“I enjoyed that the focus was not upon the finished artworks, but the journal instead,” Heist says. “This is an unconventional and fresh concept that will encourage prospects for artist to engage better with their environment, beyond the usual interaction with the audience that occurs during an exhibition and at the opening.”
During the residency Heist created an inspiring series of marine animal sculptures from clay, cement, and found objects. He also exhibited paintings on canvas and timber palings, as well as graffiti upon the art space walls. Illustrations of animals, personal archetypal symbols of knowledge and wisdom, feature alongside his journal offerings.
In contrast to his wild, urban artist presence Heist’s diaries reveal a highly astute character, sensitive and intelligent, with the courage to reflect on some of his most painful life experiences, including the subject of personal loss. Widely read, amongst his writings he pays homage to famous people such as Oscar Wilde, Pablo Picasso and George Orwell.
For Sucahyo, wild is akin to the powerful artistic urges he experiences, and the infinite creative energy he freely accesses. His quirky sketches and paintings are characterized by raw, naive figures — human and otherwise — which are suggestive of primitive art. These spontaneous and dynamic expressions are loaded with emotion, and often accompanied by text narrating tales about his life. His style of “outsider art” is perfectly suited to the residency’s “Wild” theme.
“The residency program has given me greater confidence to be able to showcase my imperfect works,” Sucahyo says. “What’s important is that I am successful in expressing my ideas, rather than trying to achieve a finished result.”
Sucahyo’s journaling was characterized by abstract and eclectic, free flowing prose. “I had the freedom to write without boundaries,” he says. “And this was a very liberating for me.”
One entry touches upon cultural identity and ancient Kejawen mythology that states that everyone is born with an invisible twin. Sucahyo reveals his inner dialog with his twin who is his eternal critic, constantly reminding him of his faults and mistaken ways.

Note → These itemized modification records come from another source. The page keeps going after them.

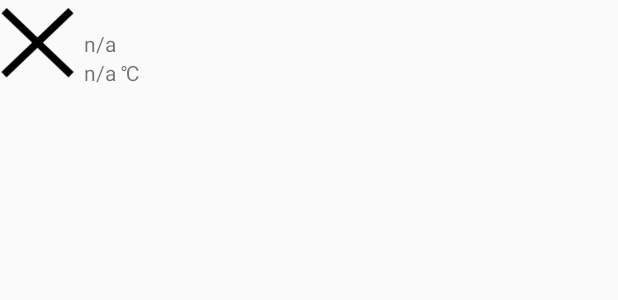
After one commit to ShinJaehun/AnnyeongHallasan, an Android app: the layout grid_item_weather.xml on its own in the app's theme, with its tools: preview values and no code run, on a phone screen of 412 x 824 dp. The commit adds this screen. Shown: the top 300 px of the screen. Run offline under Robolectric (Android 15) with nearby library versions, the phone set to English and light mode, and no system bars.

Commit message:
WeatherFragment에 GridView로 표시 + WeatherAdapter를 생성해서 Loader 활용하기

```diff
--- /dev/null
+++ b/app/src/main/res/layout/grid_item_weather.xml
@@ -0,0 +1,86 @@
+<?xml version="1.0" encoding="utf-8"?>
+<LinearLayout xmlns:android="http://schemas.android.com/apk/res/android"
+    android:orientation="vertical" android:layout_width="match_parent"
+    android:layout_height="match_parent">
+
+
+    <LinearLayout
+        android:layout_height="wrap_content"
+        android:layout_width="wrap_content"
+        android:gravity="center"
+        android:orientation="horizontal">
+
+        <LinearLayout
+            android:layout_width="wrap_content"
+            android:layout_height="wrap_content"
+            android:layout_gravity="center"
+            android:orientation="vertical">
+
+            <ImageView
+                android:id="@+id/weather_img"
+                android:layout_width="50dp"
+                android:layout_height="50dp"
+                android:layout_gravity="center"
+                android:src="@drawable/weather_none"/>
+
+        </LinearLayout>
+
+        <LinearLayout
+            android:layout_width="wrap_content"
+            android:layout_height="wrap_content"
+            android:orientation="vertical"
+            android:paddingLeft="6dp"
+            android:paddingRight="16dp">
+
+            <LinearLayout
+                android:layout_width="wrap_content"
+                android:layout_height="wrap_content"
+                android:orientation="horizontal">
+
+                <TextView
+                    android:id="@+id/weather_location"
+                    android:layout_width="wrap_content"
+                    android:layout_height="wrap_content"
+                    android:textColor="@color/black"
+                    android:textStyle="bold"/>
+
+            </LinearLayout>
+
+            <LinearLayout
+                android:layout_width="wrap_content"
+                android:layout_height="wrap_content"
+                android:orientation="horizontal">
+
+                <TextView
+                    android:id="@+id/weather_info"
+                    android:layout_width="wrap_content"
+                    android:layout_height="wrap_content"
+                    android:layout_gravity="center"
+                    android:text="n/a"/>
+
+            </LinearLayout>
+
+            <LinearLayout
+                android:layout_width="wrap_content"
+                android:layout_height="wrap_content"
+                android:orientation="horizontal">
+
+                <TextView
+                    android:id="@+id/weather_temperature"
+                    android:layout_width="wrap_content"
+                    android:layout_height="wrap_content"
+                    android:text="n/a"/>
+
+                <TextView
+                    android:layout_width="wrap_content"
+                    android:layout_height="wrap_content"
+                    android:text=" ℃"/>
+
+            </LinearLayout>
+
+        </LinearLayout>
+
+    </LinearLayout>
+
+
+</LinearLayout>
```
Also changed, not shown: app/src/main/java/com/shinjaehun/annyeonghallasan/FetchWeatherTask.java (+0 -39 lines), app/src/main/java/com/shinjaehun/annyeonghallasan/WeatherAdapter.java (added, +95 -0 lines), app/src/main/java/com/shinjaehun/annyeonghallasan/WeatherFragment.java (+111 -2 lines), app/src/main/res/layout/fragment_weather.xml (+11 -0 lines).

While Arifin is known for his contributions to art projects and catalogs in Surabaya, this program reveals he is gifted with artistic talent as well. Invited on this program to make written comment about the artist’s creative processes, his journals fail to reveal notable insights.
“Textagram #1,2 &3” his clever compositions of photocopied text transformed into collages are, however, aesthetically strong, and are positive contributions to the exhibition. One artwork features an attractive arrangement of geometrical forms, while in another strips of text loosely and randomly attached create interesting visual patterns.
Another highlight of the exhibition is a collection of printed Facebook journal entries, text and photographs, attached to a wall. Social media has given birth to a new and dynamic platform for real time public journaling, and these entries are intriguing and entertaining, while emphasizing the relationship between communication technology and the evolution of popular contemporary culture.
“This event would not be complete without the presence and participation of the audience to leave their mark upon the journals,” says Ratna. ”Hopefully, by the end of this journey, both artists and audiences will gain new insights, and ideas, as well as giving more recognition to the world of art that we celebrate together. That is what’s meaningful for us.”
Art thrives upon inquiry and experimentation, and the vision of Cata Odata, via this progressive program, contributing to the development of contemporary art deserves recognition.
“Bare Journal” Liar
Through Aug. 7
Cata Odata Art Space, opposite Pura Dalem Temple,
Jalan Raya, Penestanan Klod, Ubud, Bali
Open daily from 10 a.m. to 6 p.m.